Exercise aim
Beginning with the first entry, restate the data word for word and leave out the images.

Supplied information
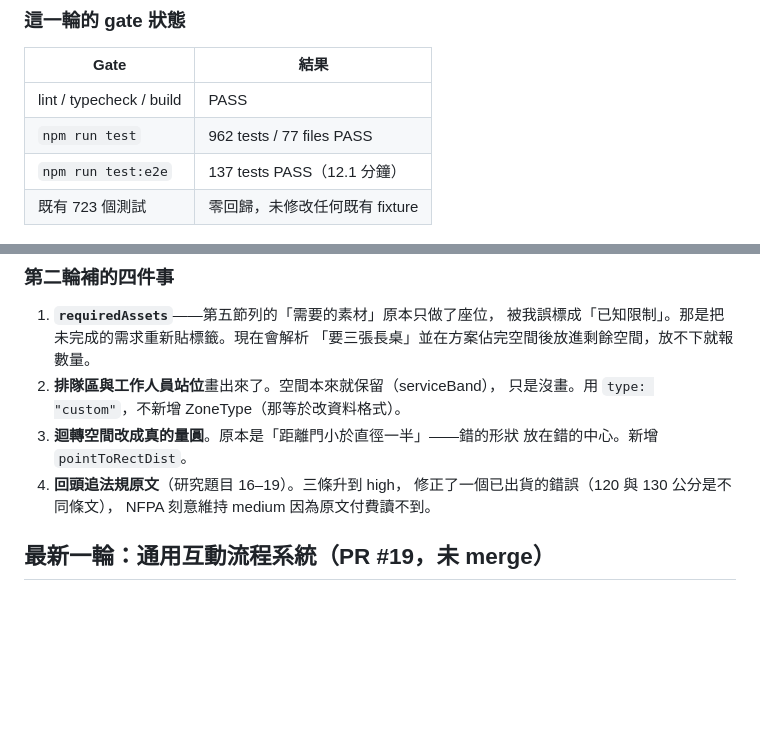
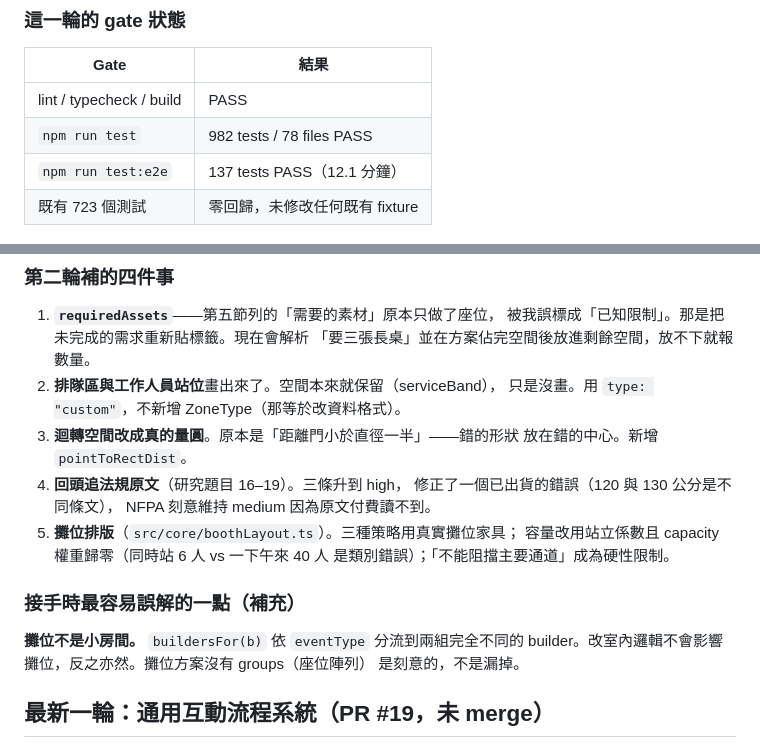
Before and after one commit to aa0968111723-prog/planform-iso, a Markdown page: docs/agent-handoff/CURRENT_STATE.md, 2 parts joined by grey strips. GitHub-like rendering; blank space fills up the shorter version.

Commit message:
docs：攤位排版的研究對照與 handoff
實作筆記寫明 booth-entry-clear 怎麼從一條研究結論變成 keep-aisle-clear
這個硬性限制，以及三種攤位策略各自付出的代價。
handoff 補一句最容易誤解的：攤位方案沒有 groups 是刻意的，不是漏掉。

Co-Authored-By: Claude Opus 5 <noreply@anthropic.com>

```diff
--- a/docs/agent-handoff/CURRENT_STATE.md
+++ b/docs/agent-handoff/CURRENT_STATE.md
@@ -38,7 +38,7 @@
 | Gate | 結果 |
 |---|---|
 | lint / typecheck / build | PASS |
-| `npm run test` | 962 tests / 77 files PASS |
+| `npm run test` | 982 tests / 78 files PASS |
 | `npm run test:e2e` | 137 tests PASS（12.1 分鐘） |
 | 既有 723 個測試 | 零回歸，未修改任何既有 fixture |
 
@@ -54,6 +54,15 @@
 4. **回頭追法規原文**（研究題目 16–19）。三條升到 high，
    修正了一個已出貨的錯誤（120 與 130 公分是不同條文），
    NFPA 刻意維持 medium 因為原文付費讀不到。
+5. **攤位排版**（`src/core/boothLayout.ts`）。三種策略用真實攤位家具；
+   容量改用站立係數且 capacity 權重歸零（同時站 6 人 vs 一下午來 40 人
+   是類別錯誤）；「不能阻擋主要通道」成為硬性限制。
+
+### 接手時最容易誤解的一點（補充）
+
+**攤位不是小房間。** `buildersFor(b)` 依 `eventType` 分流到兩組完全不同的
+builder。改室內邏輯不會影響攤位，反之亦然。攤位方案沒有 groups（座位陣列）
+是刻意的，不是漏掉。
 
 
 ## 最新一輪：通用互動流程系統（PR #19，未 merge）
```
Also changed, not shown: 1 other file.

Written reply
Before and after one commit to aa0968111723-prog/planform-iso, a Markdown page: docs/agent-handoff/CURRENT_STATE.md, 2 parts joined by grey strips. GitHub-like rendering; blank space fills up the shorter version.

Commit message:
docs：攤位排版的研究對照與 handoff
實作筆記寫明 booth-entry-clear 怎麼從一條研究結論變成 keep-aisle-clear
這個硬性限制，以及三種攤位策略各自付出的代價。
handoff 補一句最容易誤解的：攤位方案沒有 groups 是刻意的，不是漏掉。

Co-Authored-By: Claude Opus 5 <noreply@anthropic.com>

```diff
--- a/docs/agent-handoff/CURRENT_STATE.md
+++ b/docs/agent-handoff/CURRENT_STATE.md
@@ -38,7 +38,7 @@
 | Gate | 結果 |
 |---|---|
 | lint / typecheck / build | PASS |
-| `npm run test` | 962 tests / 77 files PASS |
+| `npm run test` | 982 tests / 78 files PASS |
 | `npm run test:e2e` | 137 tests PASS（12.1 分鐘） |
 | 既有 723 個測試 | 零回歸，未修改任何既有 fixture |
 
@@ -54,6 +54,15 @@
 4. **回頭追法規原文**（研究題目 16–19）。三條升到 high，
    修正了一個已出貨的錯誤（120 與 130 公分是不同條文），
    NFPA 刻意維持 medium 因為原文付費讀不到。
+5. **攤位排版**（`src/core/boothLayout.ts`）。三種策略用真實攤位家具；
+   容量改用站立係數且 capacity 權重歸零（同時站 6 人 vs 一下午來 40 人
+   是類別錯誤）；「不能阻擋主要通道」成為硬性限制。
+
+### 接手時最容易誤解的一點（補充）
+
+**攤位不是小房間。** `buildersFor(b)` 依 `eventType` 分流到兩組完全不同的
+builder。改室內邏輯不會影響攤位，反之亦然。攤位方案沒有 groups（座位陣列）
+是刻意的，不是漏掉。
 
 
 ## 最新一輪：通用互動流程系統（PR #19，未 merge）
```
Also changed, not shown: 1 other file.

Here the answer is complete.